The second GLP-1 mimetic-based drug approved for chronic weight management, tirzepatide may outperform semaglutide, the first.
The US Food and Drug Administration (FDA) on Wednesday approved tirzepatide for use in adults requiring chronic weight management. Manufacturer Eli Lilly expects the drug, to be marketed as Zepbound, to be available to patients by the end of this year, according to a company statement.1
Tirzepatide, a novel dual glucose-dependent insulinotropic polypeptide (GIP) and glucagon-like peptide-1 (GLP-1) hormone mimetic, is administered subcutaneously once weekly and is indicated as an adjunct to a reduced calorie diet and increased physical exercise for adults with obesity or overweight and at least 1 weight-related condition.1 A first-in-class agent, tirzepatide was previously granted FDA priority review and fast track designation for chronic weight management. The drug was approved in 2022 (as Mounjaro) for the treatment of hyperglycemia in adults with type 2 diabetes.
“Obesity and overweight are serious conditions that can be associated with some of the leading causes of death such as heart disease, stroke and diabetes,” said John Sharretts, MD, director of the Division of Diabetes, Lipid Disorders, and Obesity in the FDA’s Center for Drug Evaluation and Research.1 “In light of increasing rates of both obesity and overweight in the United States, today’s approval addresses an unmet medical need.”
The FDA based its approval on findings from 2 phase 3 randomized placebo-controlled clinical trials, SURMOUNT-1 and SURMOUNT-2, which each ran for 72 weeks. The SURMOUNT phase 3 global clinical development program for tirzepatide for chronic weight management began in late 2019, enrolling more than 5000 participants across 6 registration studies.
In the SURMOUNT-1 trial, investigators compared tirzepatide vs placebo in 2539 adults with obesity or overweight plus one weight-related medical problem, excluding type 2 diabetes (T2D). At 72 weeks, participants taking the highest dose of 15 mg lost an average of 48 lbs; those taking the lowest dose of 5 mg lost an average of 34 lbs, compared with a loss of 7 lbs in the placebo group. Half of participants receiving 10 mg and 47% of those receiving 15 mg of tirzepatide lost 20% or more of their baseline body weight compared with 3% in those receiving placebo. SURMOUNT-1 participants had an average baseline weight of 231 lbs and average BMI 38 kg/m2; weight loss at all 3 dose levels was statistically significant.
The SURMOUNT-2 investigators randomly assigned 938 adults with obesity or overweight who also had T2D to receive tirzepatide 10 or 15 mg or placebo. They reported average baseline weight among the cohort of 222 lbs and BMI of 36 kg/m2. Investigators reported mean weight changes among tirzepatide-treated participants of -13.4% for those receiving 10 mg and of -15.7% for those on 15 mg compared to a change of -3.3% in participants receiving placebo.
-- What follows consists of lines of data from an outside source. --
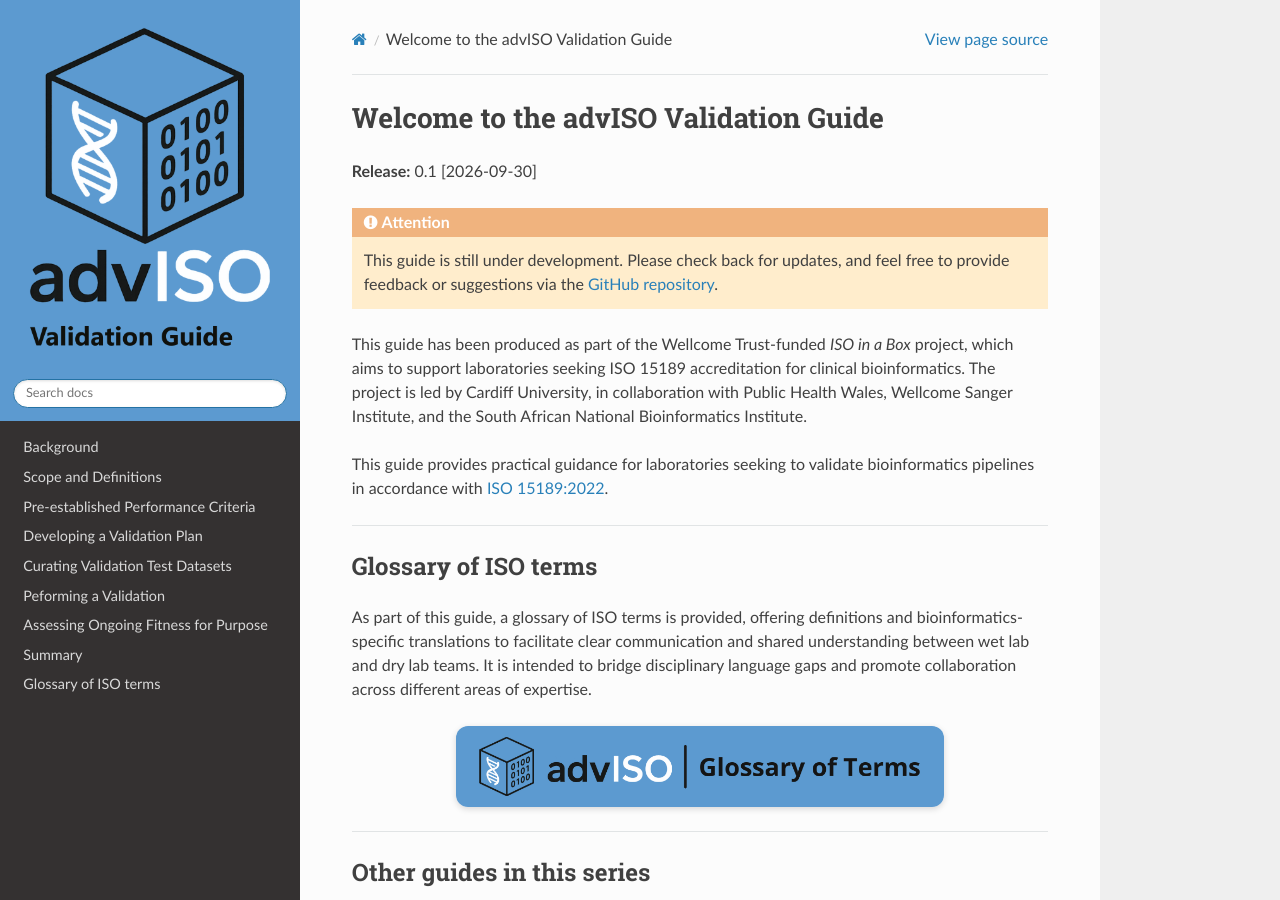
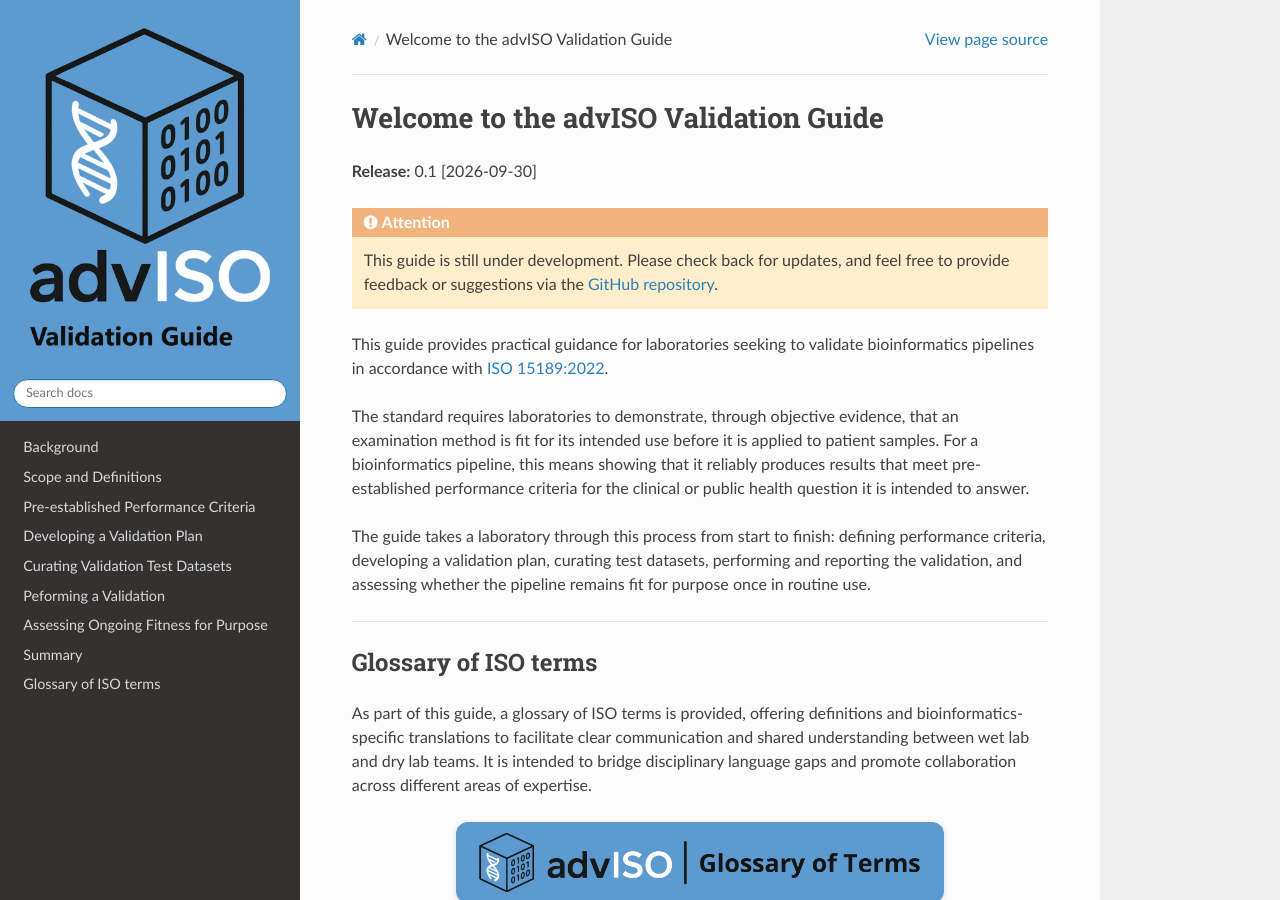
Before and after one commit to advISO-project/advISO_validation_guide, a Sphinx documentation site: the page built from docs/index.rst, in a window 1280 px wide and 900 px high. Built offline with Sphinx 7.4.7 and the Read the Docs theme 3.1.0, drawn with Linux system fonts in a browser that asks for light colours.

Commit message:
Update landing text

```diff
--- a/docs/index.rst
+++ b/docs/index.rst
@@ -8,9 +8,11 @@ Welcome to the advISO Validation Guide
 
    This guide is still under development. Please check back for updates, and feel free to provide feedback or suggestions via the `GitHub repository <https://github.com/advISO-project/advISO_validation_guide/issues>`_.
 
-This guide has been produced as part of the Wellcome Trust-funded *ISO in a Box* project, which aims to support laboratories seeking ISO 15189 accreditation for clinical bioinformatics. The project is led by Cardiff University, in collaboration with Public Health Wales, Wellcome Sanger Institute, and the South African National Bioinformatics Institute.
+This guide provides practical guidance for laboratories seeking to validate bioinformatics pipelines in accordance with `ISO 15189:2022 <https://www.iso.org/standard/76677.html>`_.
 
-This guide provides practical guidance for laboratories seeking to validate bioinformatics pipelines in accordance with `ISO 15189:2022 <https://www.iso.org/standard/76677.html>`_.
+The standard requires laboratories to demonstrate, through objective evidence, that an examination method is fit for its intended use before it is applied to patient samples. For a bioinformatics pipeline, this means showing that it reliably produces results that meet pre-established performance criteria for the clinical or public health question it is intended to answer.
+
+The guide takes a laboratory through this process from start to finish: defining performance criteria, developing a validation plan, curating test datasets, performing and reporting the validation, and assessing whether the pipeline remains fit for purpose once in routine use.
 
 ---------------------------------------------------------------------------------------
 
```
“Unfortunately, despite scientific evidence to the contrary, obesity is often seen as a lifestyle choice—something that people should manage themselves,” said Leonard Glass, senior vice president of global medical affairs at Lilly Diabetes and Obesity.1 Although diet and exercise have been common weight loss strategies for decades, “it is not uncommon for a person to have tried 20 to 30 times to lose weight with this approach,” he added. “Research now shows that the body may respond to a calorie-deficit diet by increasing hunger and reducing feelings of fullness, making weight loss more difficult.”1
Common adverse events, which are typical of the GLP-1 receptor agonist class, included nausea, diarrhea, vomiting, constipation, abdominal pain, dyspepsia, injection-site reactions, fatigue, hypersensitivity reactions, burping, hair loss, and gastroesophageal reflux disease. Most gastrointestinal adverse events occurred during dose escalation and resolved over time.1
Labeling includes a Boxed Warning for thyroid C-cell tumors and is contraindicated in patients with a personal or family history of medullary thyroid carcinoma, with multiple endocrine neoplasia syndrome type 2, and with a known serious hypersensitivity to tirzepatide.1
According to Lilly the anticipated list price for tirzepatide for weight management is $1059.87—“approximately 20% lower than semaglutide 2.4 mg injection for weight loss,” according to a press release. The company will be offering a commercial savings card program to help eligible individuals access the therapy.1